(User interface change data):
▼▼▼

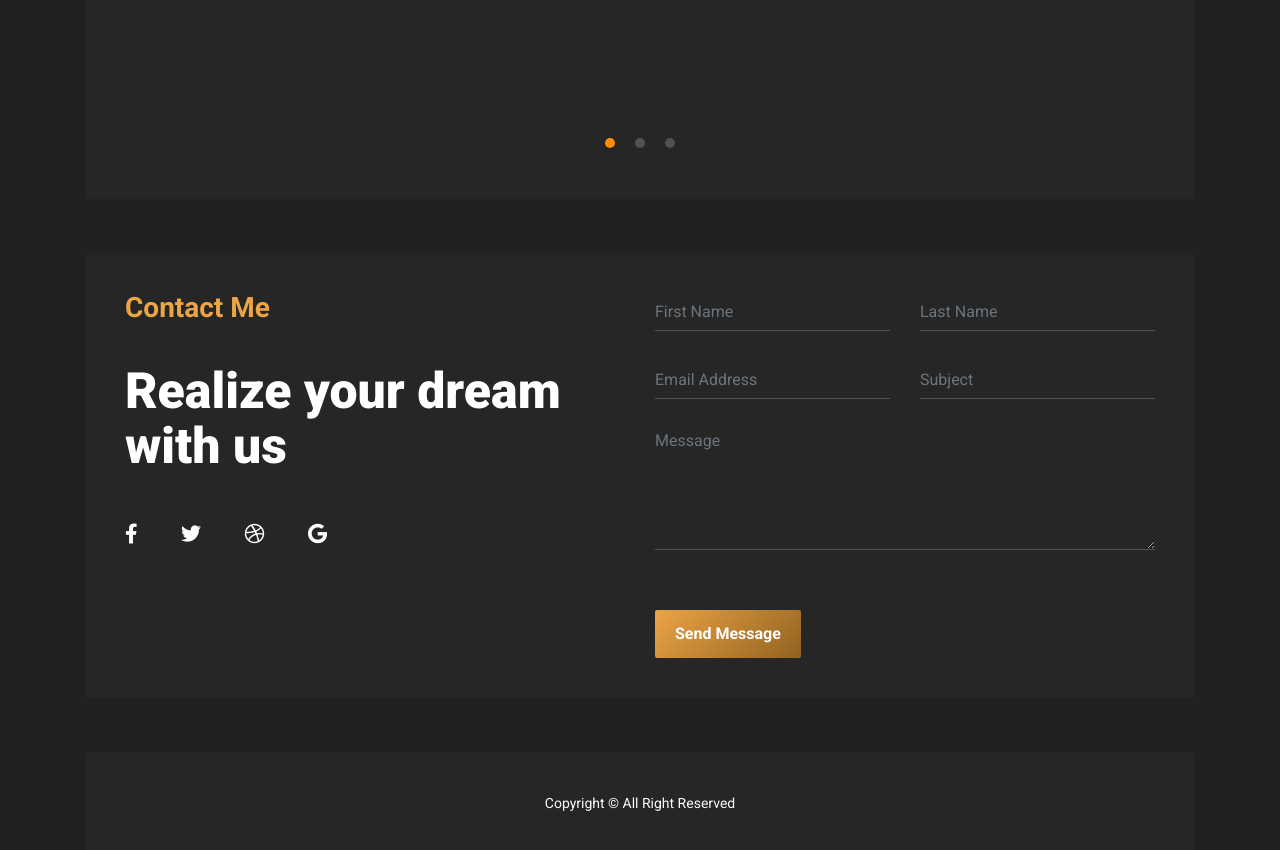
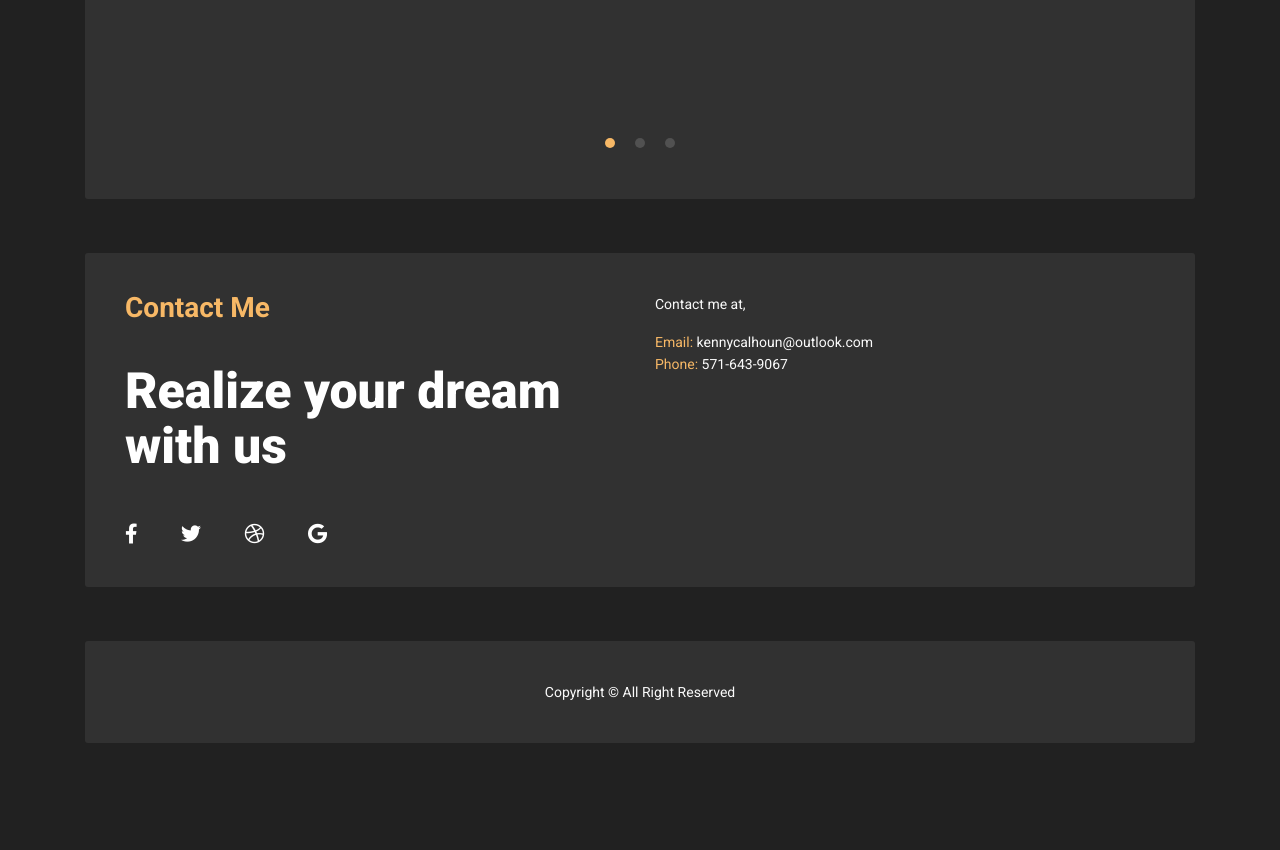
Before and after one commit to Whiteout12K/Personal-Portfolio, a plain HTML site: page index.html in a window 1280 px wide. Shown: the part 1500-2350 px from the top of the page. After the commit the page ends 2270 px from the top, so only its background shows below. Drawn offline with Linux system fonts and the light colour scheme.

Commit message:
removed contact

```diff
--- a/css/style.css
+++ b/css/style.css
@@ -70,7 +70,7 @@ ul {
 }
 .section-title h3 {
     font-weight: 700;
-    color: #eca445;
+    color: #f7b866;
 }
 .section-title.section-title-left {
     text-align: left;
@@ -80,7 +80,7 @@ ul {
     text-align: left;
 }
 .title-resume h3 {
-    color: #eca445;
+    color: #f7b866;
     font-size: 22px;
     font-weight: 300;
     display: inline-block;
@@ -93,21 +93,21 @@ ul {
     font-weight: 900;
 }
 .title-resume h2 span {
-    color: #eca445;
+    color: #f7b866;
 }
 
 .box-content {
-    background: #262626;
+    background: #313131;
     padding: 40px;
     border-radius: 3px;
 }
 
 /*button default*/
 .button {
-    background: #ff8c05;
-    background: -moz-linear-gradient(-45deg, #eca445 0%, #eca445 100%);
-    background: -webkit-linear-gradient(-45deg, #eca445 0%, #916221 100%);
-    background: linear-gradient(135deg, #eca445 0%, #916221 100%);
+    background: #f7b866;
+    background: -moz-linear-gradient(-45deg, #f7b866 0%, #916221 100%);
+    background: -webkit-linear-gradient(-45deg, #f7b866 0%, #916221 100%);
+    background: linear-gradient(135deg, #f7b866 0%, #916221 100%);
     color: #fff;
     border: 0;
     margin-top: 50px;
@@ -197,7 +197,7 @@ ul {
 .home-intro .intro-content .intro-caption h2 {
     font-size: 70px;
     font-weight: 900;
-    background: -webkit-linear-gradient(right, #916221, #eca445);
+    background: -webkit-linear-gradient(right, #916221, #f7b866);
     -webkit-background-clip: text;
     -webkit-text-fill-color: transparent;
     line-height: 87px;
@@ -225,7 +225,7 @@ ul {
     margin-bottom: 30px;
 }
 .about .content-right {
-    background: url(../images/about.png);
+    background: url(../images/img2.png);
     background-size: cover;
     background-position: 50% 100%;
     height: 100%;
@@ -334,7 +334,7 @@ ul {
     background: #515151;
 }
 .resume .owl-theme .owl-dots .owl-dot.active span {
-    background: #ff8c05;
+    background: #f7b866;
 }
 .resume .owl-theme .owl-nav.disabled + .owl-dots {
     margin-top: 50px;
@@ -374,14 +374,14 @@ ul {
     z-index: -1000;
 }
 .portfolio .portfolio-filter-menu ul li span:hover {
-    color: #ff8c05;
+    color: #f7b866;
 }
 .portfolio .portfolio-filter-menu ul li span:hover::after {
     height: 10px;
     background: #525252;
 }
 .portfolio .portfolio-filter-menu ul li.active {
-    color: #ff8c05;
+    color: #f7b866;
 }
 .portfolio .content-image {
     position: relative;
--- a/index.html
+++ b/index.html
@@ -110,7 +110,7 @@
                         </div>
                     </div>
                     <div class="col-md-6 col-sm-12 col-xs-12">
-                        <div class="content-right"><img src="images/img2.png" style="width:100%;height:80%;" alt="A person playing a Guitar"></div>
+                        <div class="content-right"></div>
                     </div>
                 </div>
             </div>
@@ -356,40 +356,10 @@
                     </div>
                     <div class="col-md-6 col-sm-12 col-xs-12">
                         <div class="content-right">
-                            <form action="contact-form.php" class="contact-form" id="contact-form" method="post">
-                                <div class="row">
-                                    <div class="col">
-                                        <div id="first-name-field">
-                                            <input type="text" placeholder="First Name" class="form-control" name="form-name">
-                                        </div>
-                                    </div>
-                                    <div class="col">
-                                        <div id="last-name-field">
-                                            <input type="text" placeholder="Last Name" class="form-control" name="form-name">
-                                        </div>
-                                    </div>
-                                </div>
-                                <div class="row">
-                                    <div class="col">
-                                        <div id="email-field">
-                                            <input type="email" placeholder="Email Address" class="form-control" name="form-email">
-                                        </div>
-                                    </div>
-                                    <div class="col">
-                                        <div id="subject-field">
-                                            <input type="text" placeholder="Subject" class="form-control" name="form-subject">
-                                        </div>
-                                    </div>
-                                </div>
-                                <div class="row">
-                                    <div class="col">
-                                        <div id="message-field">
-                                            <textarea cols="30" rows="5" class="form-control" id="form-message" name="form-message" placeholder="Message"></textarea>
-                                        </div>
-                                    </div>
-                                </div>
-                                <button class="button" type="submit" id="submit" name="submit">Send Message</button>
-                            </form>
+                            Contact me at,
+                            <p><p>
+                            <span style="color:#f7b866;">Email:</span> kennycalhoun@outlook.com<br>
+                            <span style="color:#f7b866;">Phone:</span> 571-643-9067
                         </div>
                     </div>
                 </div>
```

▲▲▲

Only the pictures are to be omitted; the records above must otherwise be reproduced exactly.

(Expected answer):
Before and after one commit to Whiteout12K/Personal-Portfolio, a plain HTML site: page index.html in a window 1280 px wide. Shown: the part 1500-2350 px from the top of the page. After the commit the page ends 2270 px from the top, so only its background shows below. Drawn offline with Linux system fonts and the light colour scheme.

Commit message:
removed contact

```diff
--- a/css/style.css
+++ b/css/style.css
@@ -70,7 +70,7 @@ ul {
 }
 .section-title h3 {
     font-weight: 700;
-    color: #eca445;
+    color: #f7b866;
 }
 .section-title.section-title-left {
     text-align: left;
@@ -80,7 +80,7 @@ ul {
     text-align: left;
 }
 .title-resume h3 {
-    color: #eca445;
+    color: #f7b866;
     font-size: 22px;
     font-weight: 300;
     display: inline-block;
@@ -93,21 +93,21 @@ ul {
     font-weight: 900;
 }
 .title-resume h2 span {
-    color: #eca445;
+    color: #f7b866;
 }
 
 .box-content {
-    background: #262626;
+    background: #313131;
     padding: 40px;
     border-radius: 3px;
 }
 
 /*button default*/
 .button {
-    background: #ff8c05;
-    background: -moz-linear-gradient(-45deg, #eca445 0%, #eca445 100%);
-    background: -webkit-linear-gradient(-45deg, #eca445 0%, #916221 100%);
-    background: linear-gradient(135deg, #eca445 0%, #916221 100%);
+    background: #f7b866;
+    background: -moz-linear-gradient(-45deg, #f7b866 0%, #916221 100%);
+    background: -webkit-linear-gradient(-45deg, #f7b866 0%, #916221 100%);
+    background: linear-gradient(135deg, #f7b866 0%, #916221 100%);
     color: #fff;
     border: 0;
     margin-top: 50px;
@@ -197,7 +197,7 @@ ul {
 .home-intro .intro-content .intro-caption h2 {
     font-size: 70px;
     font-weight: 900;
-    background: -webkit-linear-gradient(right, #916221, #eca445);
+    background: -webkit-linear-gradient(right, #916221, #f7b866);
     -webkit-background-clip: text;
     -webkit-text-fill-color: transparent;
     line-height: 87px;
@@ -225,7 +225,7 @@ ul {
     margin-bottom: 30px;
 }
 .about .content-right {
-    background: url(../images/about.png);
+    background: url(../images/img2.png);
     background-size: cover;
     background-position: 50% 100%;
     height: 100%;
@@ -334,7 +334,7 @@ ul {
     background: #515151;
 }
 .resume .owl-theme .owl-dots .owl-dot.active span {
-    background: #ff8c05;
+    background: #f7b866;
 }
 .resume .owl-theme .owl-nav.disabled + .owl-dots {
     margin-top: 50px;
@@ -374,14 +374,14 @@ ul {
     z-index: -1000;
 }
 .portfolio .portfolio-filter-menu ul li span:hover {
-    color: #ff8c05;
+    color: #f7b866;
 }
 .portfolio .portfolio-filter-menu ul li span:hover::after {
     height: 10px;
     background: #525252;
 }
 .portfolio .portfolio-filter-menu ul li.active {
-    color: #ff8c05;
+    color: #f7b866;
 }
 .portfolio .content-image {
     position: relative;
--- a/index.html
+++ b/index.html
@@ -110,7 +110,7 @@
                         </div>
                     </div>
                     <div class="col-md-6 col-sm-12 col-xs-12">
-                        <div class="content-right"><img src="images/img2.png" style="width:100%;height:80%;" alt="A person playing a Guitar"></div>
+                        <div class="content-right"></div>
                     </div>
                 </div>
             </div>
@@ -356,40 +356,10 @@
                     </div>
                     <div class="col-md-6 col-sm-12 col-xs-12">
                         <div class="content-right">
-                            <form action="contact-form.php" class="contact-form" id="contact-form" method="post">
-                                <div class="row">
-                                    <div class="col">
-                                        <div id="first-name-field">
-                                            <input type="text" placeholder="First Name" class="form-control" name="form-name">
-                                        </div>
-                                    </div>
-                                    <div class="col">
-                                        <div id="last-name-field">
-                                            <input type="text" placeholder="Last Name" class="form-control" name="form-name">
-                                        </div>
-                                    </div>
-                                </div>
-                                <div class="row">
-                                    <div class="col">
-                                        <div id="email-field">
-                                            <input type="email" placeholder="Email Address" class="form-control" name="form-email">
-                                        </div>
-                                    </div>
-                                    <div class="col">
-                                        <div id="subject-field">
-                                            <input type="text" placeholder="Subject" class="form-control" name="form-subject">
-                                        </div>
-                                    </div>
-                                </div>
-                                <div class="row">
-                                    <div class="col">
-                                        <div id="message-field">
-                                            <textarea cols="30" rows="5" class="form-control" id="form-message" name="form-message" placeholder="Message"></textarea>
-                                        </div>
-                                    </div>
-                                </div>
-                                <button class="button" type="submit" id="submit" name="submit">Send Message</button>
-                            </form>
+                            Contact me at,
+                            <p><p>
+                            <span style="color:#f7b866;">Email:</span> kennycalhoun@outlook.com<br>
+                            <span style="color:#f7b866;">Phone:</span> 571-643-9067
                         </div>
                     </div>
                 </div>
```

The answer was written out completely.